By Home Rule, Tikal meant a representative government. Tikal conveyed this massage to the people. A wider publicity to this idea was given through newspapers, posters, vernacular pamphlets etc. Gradually leaders like M.M. Malaria. Motile! Nehru. Tejbahadur Sapura etc. were attracted towards this movement and came forward to popularize it.

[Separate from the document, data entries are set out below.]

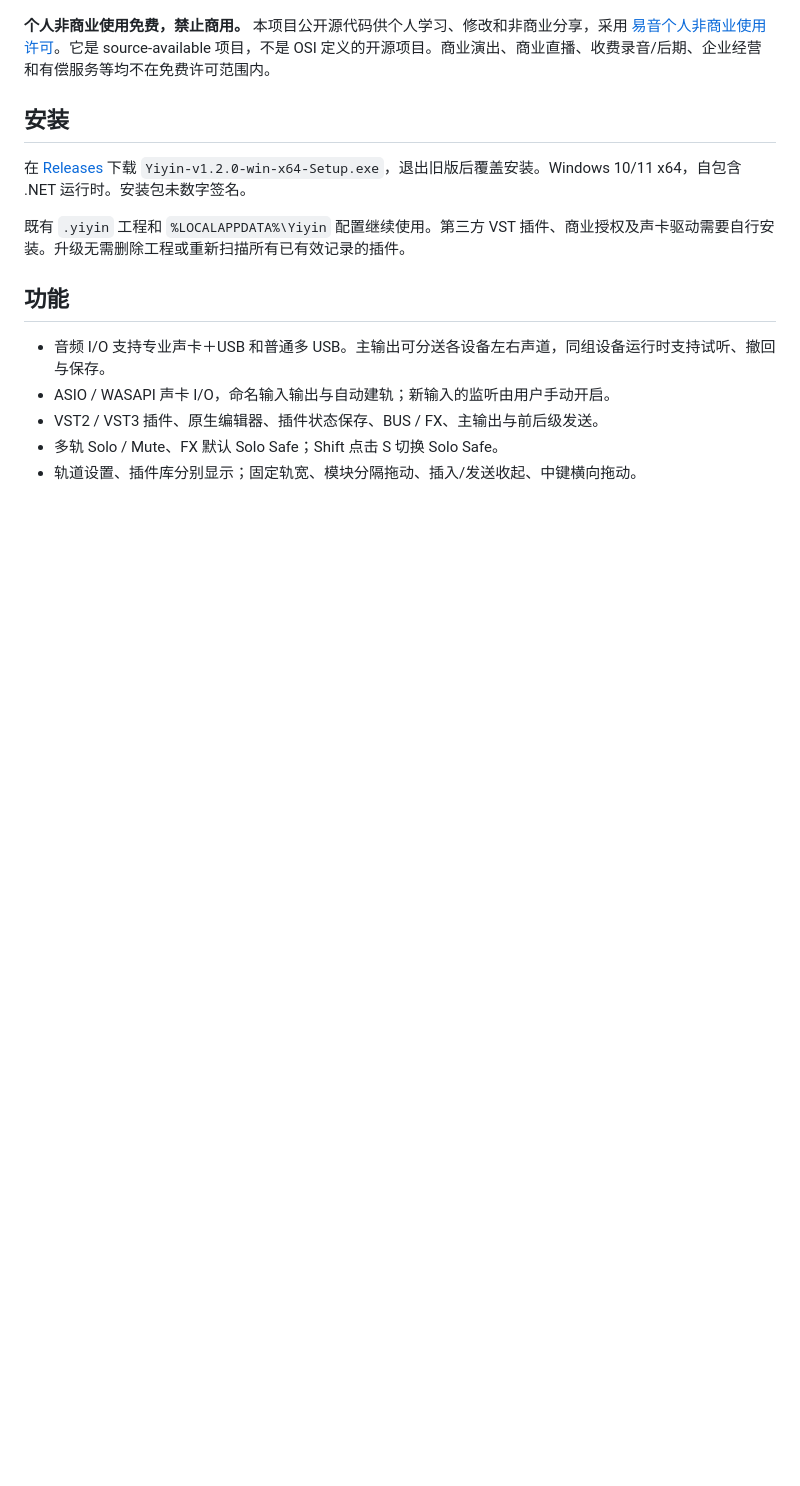
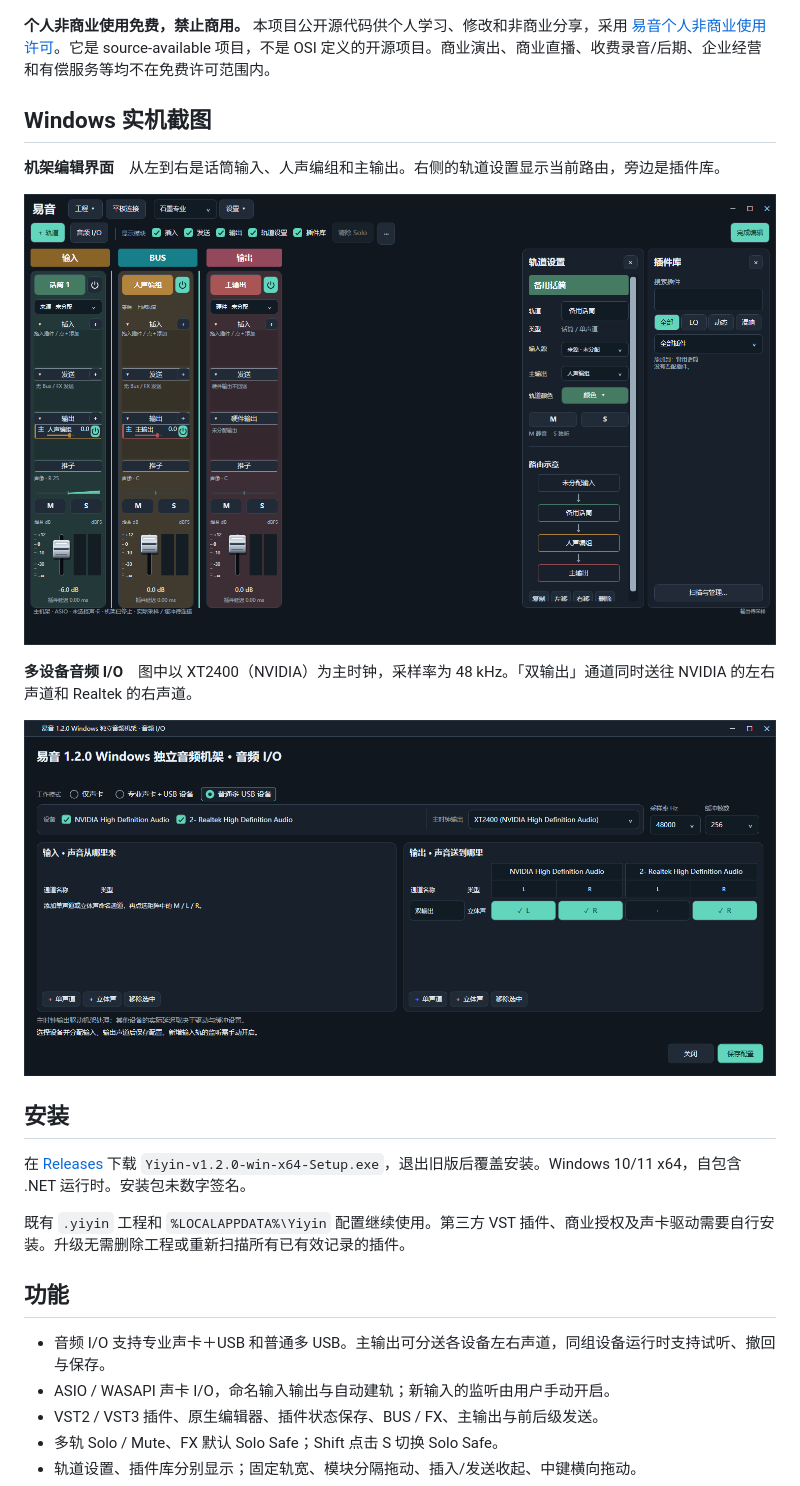
Before and after one commit to YiJunProject/Yiyin, a Markdown page: README.md, the part around the change. Rendered like a GitHub page; pictures changed too: assets/screenshots/v1.2.0/audio-io.png (added), assets/screenshots/v1.2.0/rack.png (added); blank space fills up the shorter version.

Commit message:
Show the running Windows rack and real multi-device routing in the README

```diff
--- a/README.md
+++ b/README.md
@@ -5,6 +5,16 @@
 ![易音图标](assets/yiyin-icon-256.png)
 
 **个人非商业使用免费，禁止商用。** 本项目公开源代码供个人学习、修改和非商业分享，采用 [易音个人非商业使用许可](LICENSE)。它是 source-available 项目，不是 OSI 定义的开源项目。商业演出、商业直播、收费录音/后期、企业经营和有偿服务等均不在免费许可范围内。
+
+## Windows 实机截图
+
+**机架编辑界面**　从左到右是话筒输入、人声编组和主输出。右侧的轨道设置显示当前路由，旁边是插件库。
+
+![易音 1.2.0 机架编辑界面，显示话筒、人声编组、主输出和轨道路由](assets/screenshots/v1.2.0/rack.png)
+
+**多设备音频 I/O**　图中以 XT2400（NVIDIA）为主时钟，采样率为 48 kHz。「双输出」通道同时送往 NVIDIA 的左右声道和 Realtek 的右声道。
+
+![易音 1.2.0 音频 I/O，NVIDIA 的左右声道和 Realtek 的右声道已勾选](assets/screenshots/v1.2.0/audio-io.png)
 
 ## 安装
 
```
Also changed, not shown: 1 other file.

Though from the very beginning Tikal and Annie Besant wanted to achieve their goal separately but later on, they joined their hands for a single cause. They convinced the people that as India had contributed a lot in terms of men and money to the British, it is the duty of the British to hand over the administration to the Indians. The Indians through self-government would be better governed.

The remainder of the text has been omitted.